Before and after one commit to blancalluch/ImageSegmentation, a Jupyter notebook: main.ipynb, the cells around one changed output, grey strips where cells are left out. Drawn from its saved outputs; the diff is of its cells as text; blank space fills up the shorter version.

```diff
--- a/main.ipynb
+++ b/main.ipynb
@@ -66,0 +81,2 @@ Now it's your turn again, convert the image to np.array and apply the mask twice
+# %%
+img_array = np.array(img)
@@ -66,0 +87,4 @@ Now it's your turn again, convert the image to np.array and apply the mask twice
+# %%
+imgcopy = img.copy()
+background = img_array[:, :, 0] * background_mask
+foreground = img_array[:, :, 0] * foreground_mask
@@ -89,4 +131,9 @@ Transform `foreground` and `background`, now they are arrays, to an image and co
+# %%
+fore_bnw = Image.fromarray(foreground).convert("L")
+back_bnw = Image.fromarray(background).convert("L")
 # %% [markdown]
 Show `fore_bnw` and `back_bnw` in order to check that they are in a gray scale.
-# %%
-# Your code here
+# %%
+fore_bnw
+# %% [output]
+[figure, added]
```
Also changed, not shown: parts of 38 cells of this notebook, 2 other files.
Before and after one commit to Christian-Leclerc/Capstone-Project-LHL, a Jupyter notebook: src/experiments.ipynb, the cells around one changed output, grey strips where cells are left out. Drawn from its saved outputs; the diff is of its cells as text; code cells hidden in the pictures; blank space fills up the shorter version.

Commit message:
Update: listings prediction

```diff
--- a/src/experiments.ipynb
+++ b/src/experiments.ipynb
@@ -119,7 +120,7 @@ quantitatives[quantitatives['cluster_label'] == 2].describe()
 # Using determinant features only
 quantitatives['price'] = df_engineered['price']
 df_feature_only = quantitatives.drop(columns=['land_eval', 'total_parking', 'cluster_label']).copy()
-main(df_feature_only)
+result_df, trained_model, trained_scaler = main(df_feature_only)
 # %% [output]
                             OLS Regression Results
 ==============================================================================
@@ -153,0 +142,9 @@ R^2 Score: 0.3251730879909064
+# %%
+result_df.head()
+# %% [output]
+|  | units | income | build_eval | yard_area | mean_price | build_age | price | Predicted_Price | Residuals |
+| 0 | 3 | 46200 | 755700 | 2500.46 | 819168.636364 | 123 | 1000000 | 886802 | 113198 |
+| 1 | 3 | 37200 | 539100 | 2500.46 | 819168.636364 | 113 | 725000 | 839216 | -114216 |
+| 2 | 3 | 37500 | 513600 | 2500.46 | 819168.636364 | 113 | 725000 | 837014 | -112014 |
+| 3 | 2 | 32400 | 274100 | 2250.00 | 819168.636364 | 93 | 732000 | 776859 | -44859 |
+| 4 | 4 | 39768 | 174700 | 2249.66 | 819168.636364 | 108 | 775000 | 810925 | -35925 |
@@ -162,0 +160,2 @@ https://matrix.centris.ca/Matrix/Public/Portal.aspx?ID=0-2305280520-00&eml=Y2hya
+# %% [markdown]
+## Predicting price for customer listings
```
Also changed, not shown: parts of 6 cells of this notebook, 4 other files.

### DIRECTIONS:
Starting from the data above, filter for lines with "foreground" and copy each one.

### EXERCISE ANSWER:
+foreground = img_array[:, :, 0] * foreground_mask
@@ -89,4 +131,9 @@ Transform `foreground` and `background`, now they are arrays, to an image and co
+fore_bnw = Image.fromarray(foreground).convert("L")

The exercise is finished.